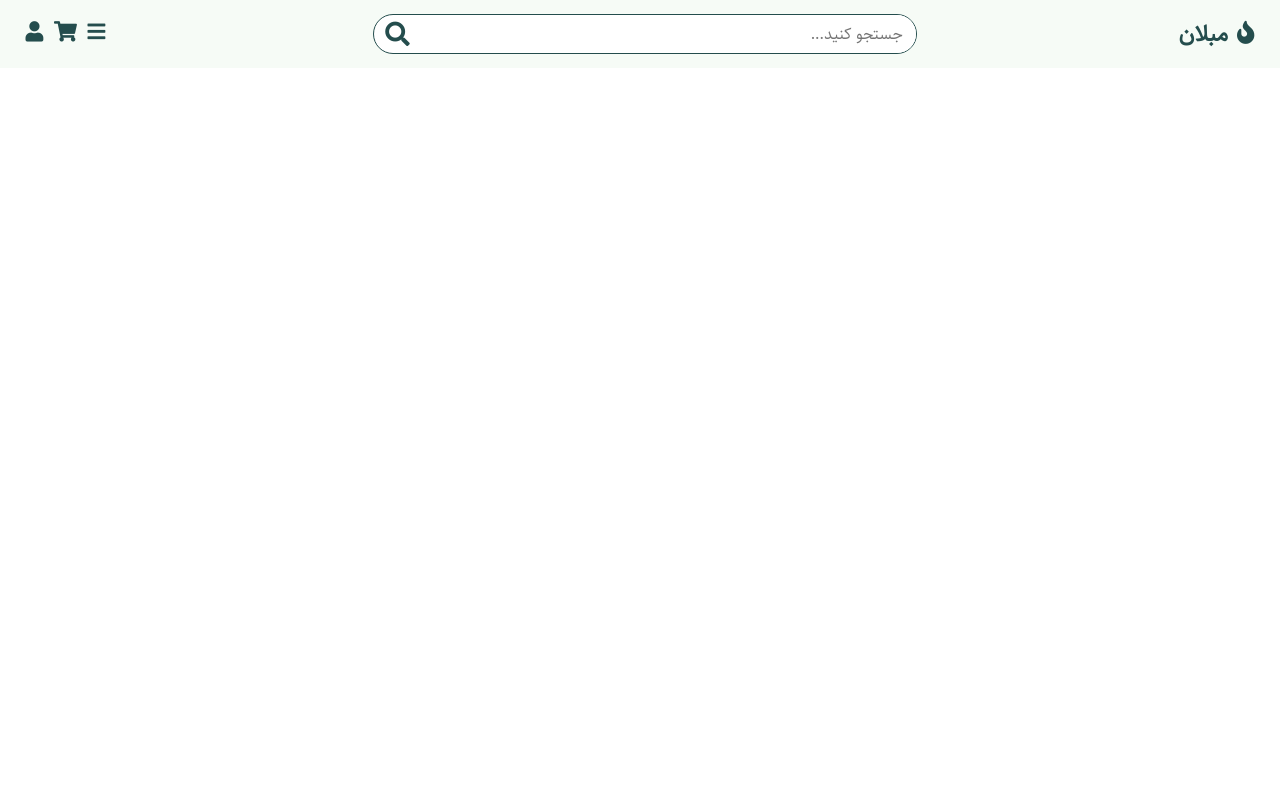
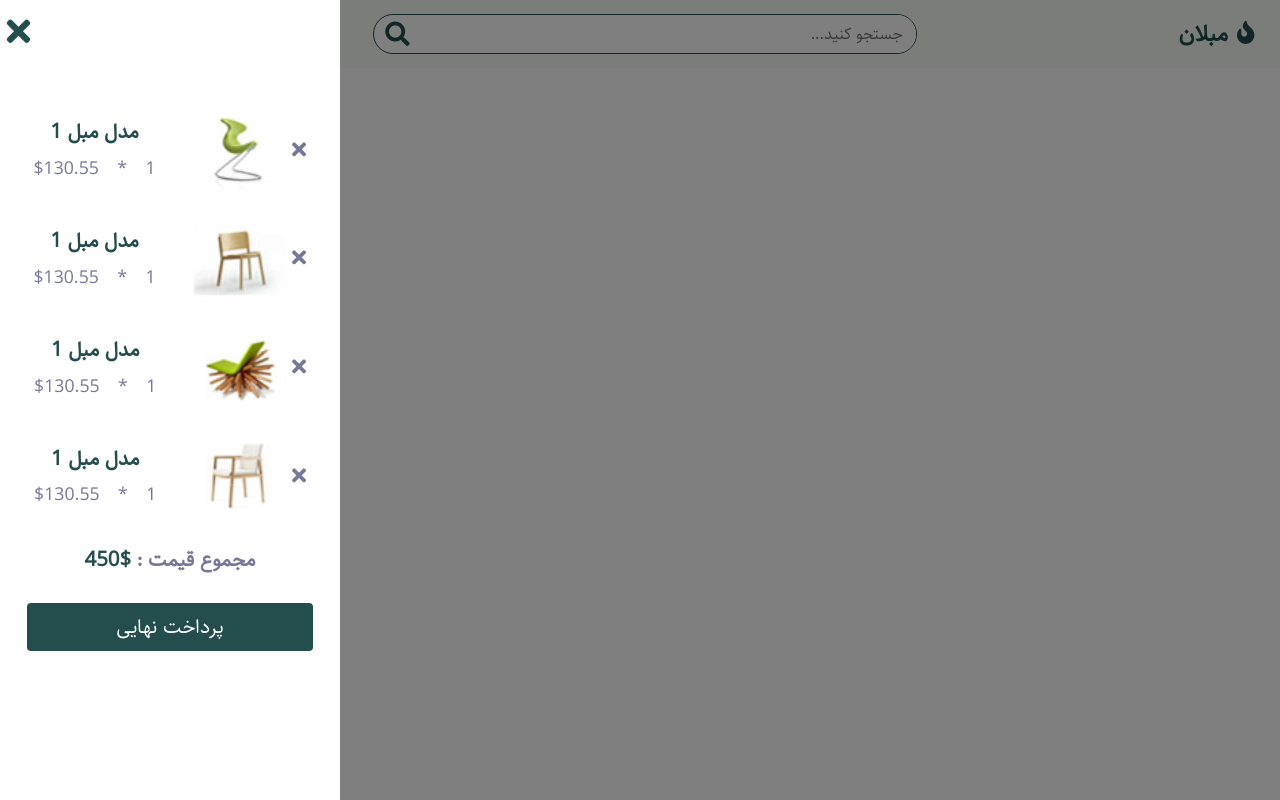
Before and after one commit to amin-da/FurnitureShop, a website: page home.html in a window 1280 px wide. Both pictures are taken after a click on the element 65 px from the left and 32 px from the top of the page. Drawn offline with nearby package versions, Linux system fonts and the light colour scheme.

Commit message:
add shpping cart in project

```diff
--- a/css/style.scss
+++ b/css/style.scss
@@ -9,7 +9,7 @@ $white: #fff;
 $light-color: #779;
 $light-bg: #f6fbf6;
 $box-shadow: 0 0.5rem 1rem rgba(0, 0, 0, 0.1);
-$box-shadow: 0 0 0 100vw rgba(0, 0, 0, 0.5);
+$dark-shadow: 0 0 0 100vw rgba(0, 0, 0, 0.5);
 $border: 0.1rem solid $green;
 
 @mixin grid($val) {
@@ -47,6 +47,21 @@ html {
   &::-webkit-scrollbar-thumb {
     background: $green;
     border-radius: 5rem;
+  }
+}
+
+.btn {
+  display: inline-block;
+  margin-top: 1rem;
+  padding: 0.6rem 1rem;
+  font-size: 1.5rem;
+  background: $green;
+  border-radius: 0.3rem;
+  color: $white;
+  cursor: pointer;
+
+  &:hover {
+    background: #316868;
   }
 }
 
@@ -163,7 +178,7 @@ html {
 
   &.active {
     left: 0;
-    box-shadow: $box-shadow;
+    box-shadow: $dark-shadow;
     transition: all 0.4s linear;
   }
 
@@ -181,3 +196,95 @@ html {
     }
   }
 }
+
+// shopping-cart
+.shopping-cart {
+  direction: rtl;
+  text-align: center;
+  position: fixed;
+  top: 0;
+  left: -105%;
+  width: 25rem;
+  height: 100vh;
+  z-index: 1000;
+  background: $white;
+  transition: all 0.4s linear;
+  padding: 2rem;
+  padding-top: 7rem;
+  overflow-y: scroll;
+
+  &.active {
+    left: 0;
+    box-shadow: $dark-shadow;
+    transition: all 0.4s linear;
+  }
+
+  &::-webkit-scrollbar {
+    width: 0.8rem;
+  }
+  &::-webkit-scrollbar-track {
+    background: $white;
+  }
+
+  &::-webkit-scrollbar-thumb {
+    background: $green;
+    border-radius: 5rem;
+  }
+
+  .box {
+    display: flex;
+    align-items: center;
+    justify-content: center;
+    gap: 2rem;
+    position: relative;
+    margin-right: 1rem;
+
+    .fa-times {
+      position: absolute;
+      top: 50%;
+      right: -0.5rem;
+      transform: translateY(-50%);
+      font-size: 1.5rem;
+      color: $light-color;
+      cursor: pointer;
+
+      &:hover {
+        color: $green;
+      }
+    }
+    img {
+      height: 8rem;
+    }
+
+    .content {
+      h3 {
+        color: $green;
+        font-size: 1.5rem;
+        padding-bottom: 0.5rem;
+      }
+      span {
+        font-size: 1.3rem;
+        color: $light-color;
+      }
+      .multiply {
+        margin: 0rem 1rem;
+      }
+    }
+  }
+
+  .total {
+    text-align: center;
+    font-size: 1.5rem;
+    padding: 1rem 0;
+    color: $light-color;
+
+    span {
+      color: $green;
+    }
+  }
+
+  .btn {
+    width: 100%;
+    text-align: center;
+  }
+}
--- a/home.html
+++ b/home.html
@@ -63,6 +63,56 @@
       <a href="./contact.html">ارتباط با ما</a>
     </nav>
 
+    <!-- shopping cart -->
+    <div class="shopping-cart">
+      <div class="box">
+        <i class="fas fa-times"></i>
+        <img src="./image/cart-img-1.jpg" alt="shop-item" />
+        <div class="content">
+          <h3>مدل مبل 1</h3>
+          <span class="quantity"> 1 </span>
+          <span class="multiply"> * </span>
+          <span class="price"> $130.55 </span>
+        </div>
+      </div>
+
+      <div class="box">
+        <i class="fas fa-times"></i>
+        <img src="./image/cart-img-2.jpg" alt="shop-item" />
+        <div class="content">
+          <h3>مدل مبل 1</h3>
+          <span class="quantity"> 1 </span>
+          <span class="multiply"> * </span>
+          <span class="price"> $130.55 </span>
+        </div>
+      </div>
+
+      <div class="box">
+        <i class="fas fa-times"></i>
+        <img src="./image/cart-img-3.jpg" alt="shop-item" />
+        <div class="content">
+          <h3>مدل مبل 1</h3>
+          <span class="quantity"> 1 </span>
+          <span class="multiply"> * </span>
+          <span class="price"> $130.55 </span>
+        </div>
+      </div>
+
+      <div class="box">
+        <i class="fas fa-times"></i>
+        <img src="./image/cart-img-4.jpg" alt="shop-item" />
+        <div class="content">
+          <h3>مدل مبل 1</h3>
+          <span class="quantity"> 1 </span>
+          <span class="multiply"> * </span>
+          <span class="price"> $130.55 </span>
+        </div>
+      </div>
+
+      <h3 class="total">مجموع قیمت : <span>$450</span></h3>
+      <a href="#" class="btn">پرداخت نهایی</a>
+    </div>
+
     <!-- js file link -->
     <script src="./js/script.js"></script>
   </body>
--- a/js/script.js
+++ b/js/script.js
@@ -8,7 +8,19 @@ menuBtn.onclick = () => {
   navbar.classList.toggle("active");
 };
 
+//close button functionality
 closerBtn.onclick = () => {
   closerBtn.style.display = "none";
   navbar.classList.remove("active");
+  cart.classList.remove("active");
 };
+
+//functionality for Shopping Cart
+
+let cart = document.querySelector(".shopping-cart");
+let cartBtn = document.querySelector("#cart-btn");
+
+cartBtn.onclick = () => {
+  closerBtn.style.display = "block";
+  cart.classList.toggle("active");
+};
```
Also changed, not shown: css/style.css.
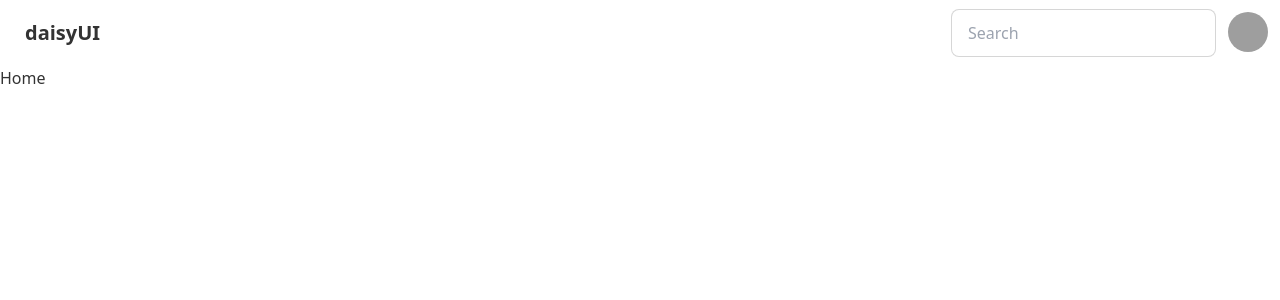
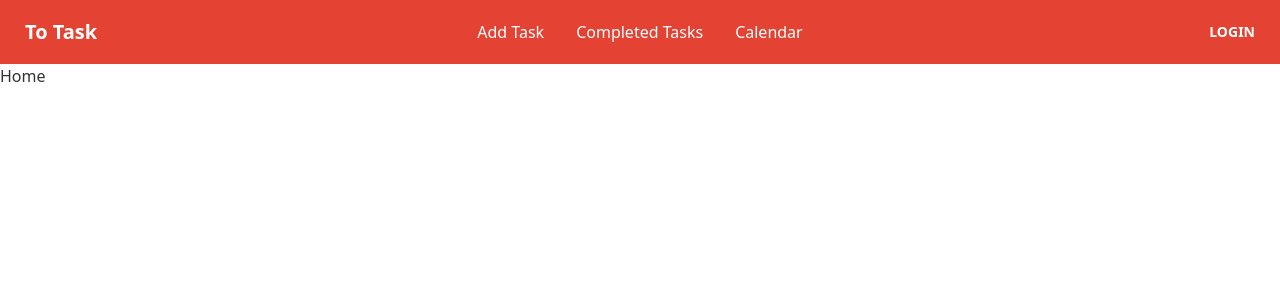
Before and after one commit to n00bNn00b/to-task, a React (Create React App) app: page / in a window 1280 px wide. Shown: the top 300 px of the page. Built offline with nearby package versions, Linux system fonts and the light colour scheme; grey boxes are pictures that could not be loaded.

Commit message:
navbar customization and react router configured

```diff
--- a/package.json
+++ b/package.json
@@ -10,6 +10,7 @@
     "init": "^0.1.2",
     "react": "^18.2.0",
     "react-dom": "^18.2.0",
+    "react-router-dom": "6",
     "react-scripts": "5.0.1",
     "web-vitals": "^2.1.0"
   },
--- a/src/App.js
+++ b/src/App.js
@@ -1,12 +1,15 @@
 import React from "react";
 import Home from "./components/Home";
 import Navbar from "./components/Navbar";
+import { Routes, Route, Link } from "react-router-dom";
 
 function App() {
   return (
     <div>
       <Navbar />
-      <Home />
+      <Routes>
+        <Route path="/" element={<Home />} />
+      </Routes>
     </div>
   );
 }
--- /dev/null
+++ b/src/components/AddTask.jsx
@@ -0,0 +1,18 @@
+import React from "react";
+
+const AddTask = () => {
+  return (
+    <div>
+      <form>
+        <input
+          type="text"
+          placeholder="Type here"
+          class="input input-bordered input-primary w-full max-w-xs"
+        />
+        <input type="submit" value="Add" />
+      </form>
+    </div>
+  );
+};
+
+export default AddTask;
--- a/src/components/Navbar.jsx
+++ b/src/components/Navbar.jsx
@@ -1,45 +1,65 @@
 import React from "react";
+import { Link } from "react-router-dom";
 
 const Navbar = () => {
   return (
-    <div className="navbar bg-base-100">
-      <div className="flex-1">
-        <a href="/" className="btn btn-ghost normal-case text-xl">
-          daisyUI
-        </a>
-      </div>
-      <div className="flex-none gap-2">
-        <div className="form-control">
-          <input
-            type="text"
-            placeholder="Search"
-            className="input input-bordered"
-          />
-        </div>
-        <div className="dropdown dropdown-end">
-          <label tabindex="0" className="btn btn-ghost btn-circle avatar">
-            <div className="w-10 rounded-full">
-              <img src="https://placeimg.com/80/80/people" alt="" />
-            </div>
+    <div class="navbar bg-primary text-white">
+      <div class="navbar-start">
+        <div class="dropdown">
+          <label tabindex="0" class="btn btn-ghost lg:hidden">
+            <svg
+              xmlns="http://www.w3.org/2000/svg"
+              class="h-5 w-5"
+              fill="none"
+              viewBox="0 0 24 24"
+              stroke="currentColor"
+            >
+              <path
+                stroke-linecap="round"
+                stroke-linejoin="round"
+                stroke-width="2"
+                d="M4 6h16M4 12h8m-8 6h16"
+              />
+            </svg>
           </label>
           <ul
             tabindex="0"
-            className="mt-3 p-2 shadow menu menu-compact dropdown-content bg-base-100 rounded-box w-52"
+            class="menu menu-compact dropdown-content mt-3 p-2 shadow bg-primary rounded-box w-52"
           >
             <li>
-              <a className="justify-between">
-                Profile
-                <span className="badge">New</span>
-              </a>
+              <Link to="/add">Add Task</Link>
+            </li>
+            <li tabindex="0">
+              <Link to="/completed" class="justify-between">
+                Completed Tasks
+              </Link>
             </li>
             <li>
-              <a>Settings</a>
-            </li>
-            <li>
-              <a>Logout</a>
+              <Link to="/calendar">Calendar</Link>
             </li>
           </ul>
         </div>
+        <Link to="/" class="btn btn-ghost normal-case text-xl">
+          To Task
+        </Link>
+      </div>
+      <div class="navbar-center hidden lg:flex">
+        <ul class="menu menu-horizontal p-0">
+          <li>
+            <Link to="/add">Add Task</Link>
+          </li>
+          <li tabindex="0">
+            <Link to="/completed">Completed Tasks</Link>
+          </li>
+          <li>
+            <Link to="/calendar">Calendar</Link>
+          </li>
+        </ul>
+      </div>
+      <div class="navbar-end">
+        <Link to="/login" class="btn btn-primary text-white">
+          Login
+        </Link>
       </div>
     </div>
   );
--- a/src/index.js
+++ b/src/index.js
@@ -1,13 +1,16 @@
-import React from 'react';
-import ReactDOM from 'react-dom/client';
-import './index.css';
-import App from './App';
-import reportWebVitals from './reportWebVitals';
+import React from "react";
+import ReactDOM from "react-dom/client";
+import "./index.css";
+import App from "./App";
+import reportWebVitals from "./reportWebVitals";
+import { BrowserRouter } from "react-router-dom";
 
-const root = ReactDOM.createRoot(document.getElementById('root'));
+const root = ReactDOM.createRoot(document.getElementById("root"));
 root.render(
   <React.StrictMode>
-    <App />
+    <BrowserRouter>
+      <App />
+    </BrowserRouter>
   </React.StrictMode>
 );
 
```
Also changed, not shown: 1 other file (tests, documents, lock files or other folders).
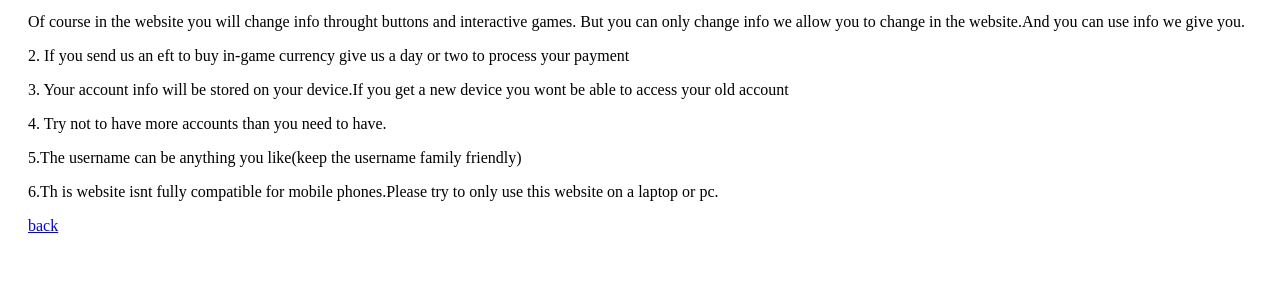
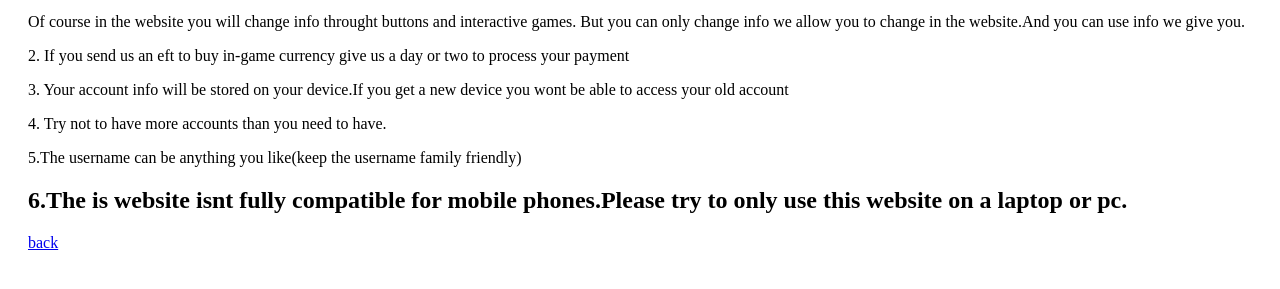
Before and after one commit to ludwigs-software-arcade/ludwigs-software-arcade.github.io, a plain HTML site: page terms-and-conditions.html in a window 1280 px wide. Shown: the part 101-390 px from the top of the page. Drawn offline with Linux system fonts and the light colour scheme.

Commit message:
Update terms-and-conditions.html

```diff
--- a/terms-and-conditions.html
+++ b/terms-and-conditions.html
@@ -15,7 +15,7 @@
             <p>3. Your account info will be stored on your device.If you get a new device you wont be able to access your old account</p>
             <p>4. Try not to have more accounts than you need to have.</p>
             <p>5.The username can be anything you like(keep the username family friendly)</p>
-            <p>6.Th is website isnt fully compatible for mobile phones.Please try to only use this website on a laptop or pc.</p>
+            <h2>6.The is website isnt fully compatible for mobile phones.Please try to only use this website on a laptop or pc.</h2>
             <a href="index.html">back</a>
         </div>
         <script src="main/code.js"></script>
```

[Description of the task]: Could you say how many lines of the entries contain the string "green"? Only the number should be given.

[Expected output]: 7